- Exercise directions
Where the word "bairro" occurs in a line of the data, return the whole line.

- Task inputs
• • • • • • •
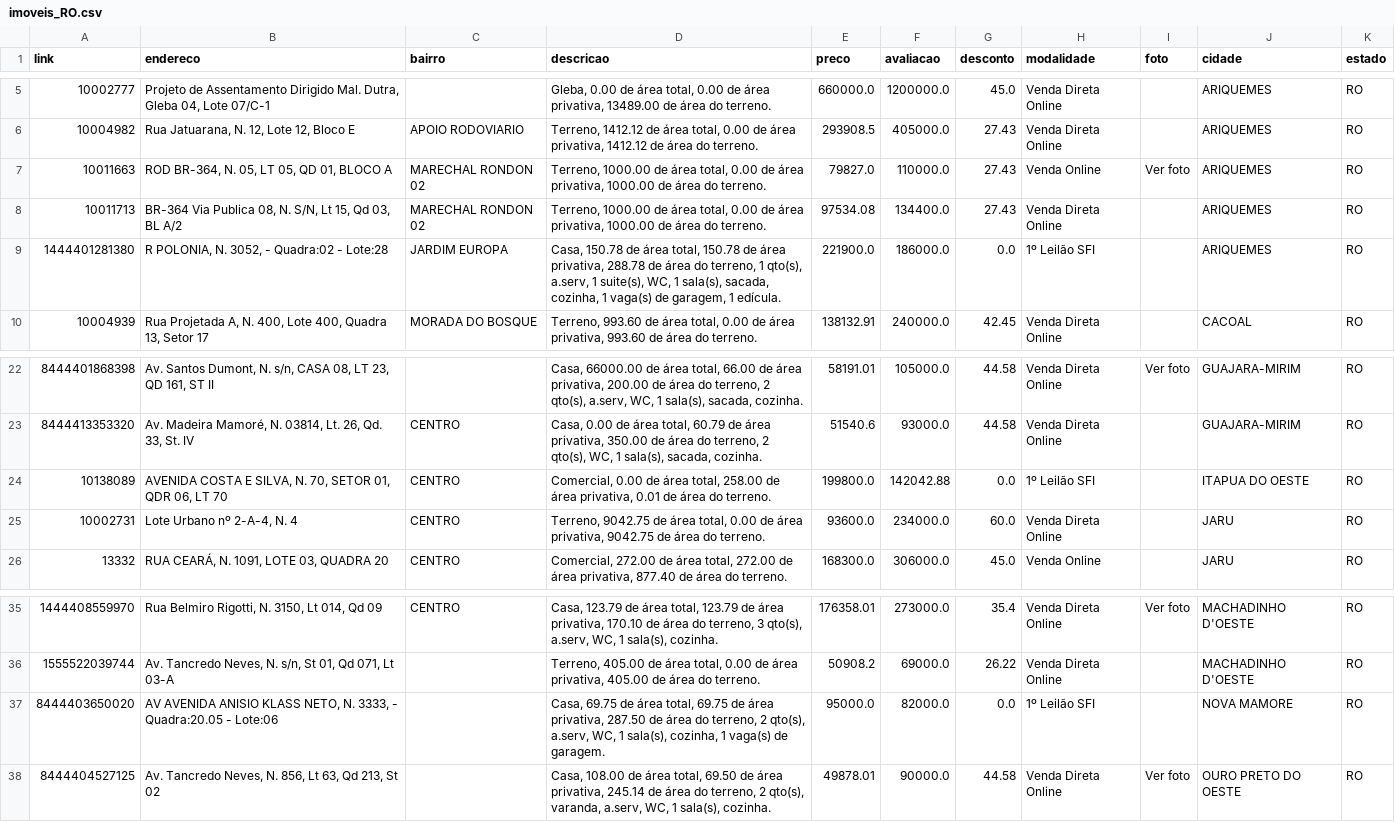
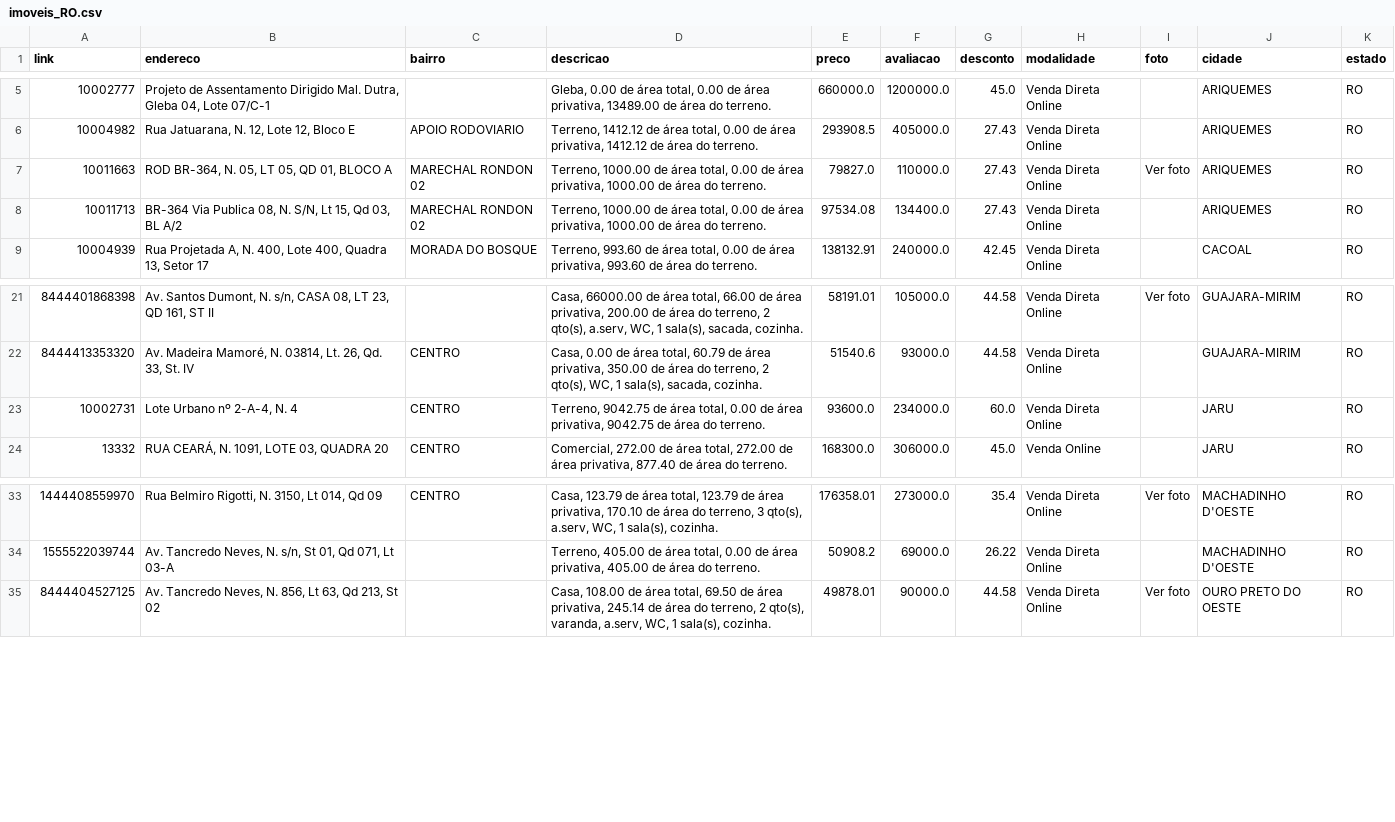
Before and after one commit to franklinbaldo/caixaaberta, a CSV file: data/imoveis_RO.csv, drawn as a sheet; only a part is shown, gaps mark what is left out; the diff covers the shown part only.

```diff
--- a/data/imoveis_RO.csv
+++ b/data/imoveis_RO.csv
@@ -6,5 +6,4 @@ link,endereco,bairro,descricao,preco,avaliacao,desconto,modalidade,foto,cidade,e
 10004982,"Rua Jatuarana, N. 12, Lote 12, Bloco E",APOIO RODOVIARIO,"Terreno, 1412.12 de área total, 0.00 de área privativa, 1412.12 de área do terreno.",293908.5,405000.0,27.43,Venda Direta Online,,ARIQUEMES,RO
-10011663,"ROD BR-364, N. 05, LT 05, QD 01, BLOCO A",MARECHAL RONDON 02,"Terreno, 1000.00 de área total, 0.00 de área privativa, 1000.00 de área do terreno.",79827.0,110000.0,27.43,Venda Online,Ver foto,ARIQUEMES,RO
+10011663,"ROD BR-364, N. 05, LT 05, QD 01, BLOCO A",MARECHAL RONDON 02,"Terreno, 1000.00 de área total, 0.00 de área privativa, 1000.00 de área do terreno.",79827.0,110000.0,27.43,Venda Direta Online,Ver foto,ARIQUEMES,RO
 10011713,"BR-364 Via Publica 08, N. S/N, Lt 15, Qd 03, BL A/2",MARECHAL RONDON 02,"Terreno, 1000.00 de área total, 0.00 de área privativa, 1000.00 de área do terreno.",97534.08,134400.0,27.43,Venda Direta Online,,ARIQUEMES,RO
-1444401281380,"R POLONIA, N. 3052, - Quadra:02 - Lote:28",JARDIM EUROPA,"Casa, 150.78 de área total, 150.78 de área privativa, 288.78 de área do terreno, 1 qto(s), a.serv, 1 suite(s), WC, 1 sala(s), sacada, cozinha, 1 vaga(s) de garagem, 1 edícula.",221900.0,186000.0,0.0,1º Leilão SFI,,ARIQUEMES,RO
 10004939,"Rua Projetada A, N. 400, Lote 400, Quadra 13, Setor 17",MORADA DO BOSQUE,"Terreno, 993.60 de área total, 0.00 de área privativa, 993.60 de área do terreno.",138132.91,240000.0,42.45,Venda Direta Online,,CACOAL,RO
@@ -23,3 +22,2 @@ link,endereco,bairro,descricao,preco,avaliacao,desconto,modalidade,foto,cidade,e
 8444413353320,"Av. Madeira Mamoré, N. 03814, Lt. 26, Qd. 33, St. IV",CENTRO,"Casa, 0.00 de área total, 60.79 de área privativa, 350.00 de área do terreno, 2 qto(s), WC, 1 sala(s), sacada, cozinha.",51540.6,93000.0,44.58,Venda Direta Online,,GUAJARA-MIRIM,RO
-10138089,"AVENIDA COSTA E SILVA, N. 70, SETOR 01, QDR 06, LT 70",CENTRO,"Comercial, 0.00 de área total, 258.00 de área privativa, 0.01 de área do terreno.",199800.0,142042.88,0.0,1º Leilão SFI,,ITAPUA DO OESTE,RO
 10002731,"Lote Urbano nº 2-A-4, N. 4",CENTRO,"Terreno, 9042.75 de área total, 0.00 de área privativa, 9042.75 de área do terreno.",93600.0,234000.0,60.0,Venda Direta Online,,JARU,RO
@@ -36,3 +34,2 @@ link,endereco,bairro,descricao,preco,avaliacao,desconto,modalidade,foto,cidade,e
 1555522039744,"Av. Tancredo Neves, N. s/n, St 01, Qd 071, Lt 03-A",,"Terreno, 405.00 de área total, 0.00 de área privativa, 405.00 de área do terreno.",50908.2,69000.0,26.22,Venda Direta Online,,MACHADINHO D'OESTE,RO
-8444403650020,"AV AVENIDA ANISIO KLASS NETO, N. 3333, - Quadra:20.05 - Lote:06",,"Casa, 69.75 de área total, 69.75 de área privativa, 287.50 de área do terreno, 2 qto(s), a.serv, WC, 1 sala(s), cozinha, 1 vaga(s) de garagem.",95000.0,82000.0,0.0,1º Leilão SFI,,NOVA MAMORE,RO
 8444404527125,"Av. Tancredo Neves, N. 856, Lt 63, Qd 213, St 02",,"Casa, 108.00 de área total, 69.50 de área privativa, 245.14 de área do terreno, 2 qto(s), varanda, a.serv, WC, 1 sala(s), cozinha.",49878.01,90000.0,44.58,Venda Direta Online,Ver foto,OURO PRETO DO OESTE,RO
```
Also changed, not shown: 13 removed rows elsewhere in this file, data/imoveis_BA.csv, data/imoveis_PA.csv, 22 other files.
• • • • • • •
- Reply
@@ -6,5 +6,4 @@ link,endereco,bairro,descricao,preco,avaliacao,desconto,modalidade,foto,cidade,e
@@ -23,3 +22,2 @@ link,endereco,bairro,descricao,preco,avaliacao,desconto,modalidade,foto,cidade,e
@@ -36,3 +34,2 @@ link,endereco,bairro,descricao,preco,avaliacao,desconto,modalidade,foto,cidade,e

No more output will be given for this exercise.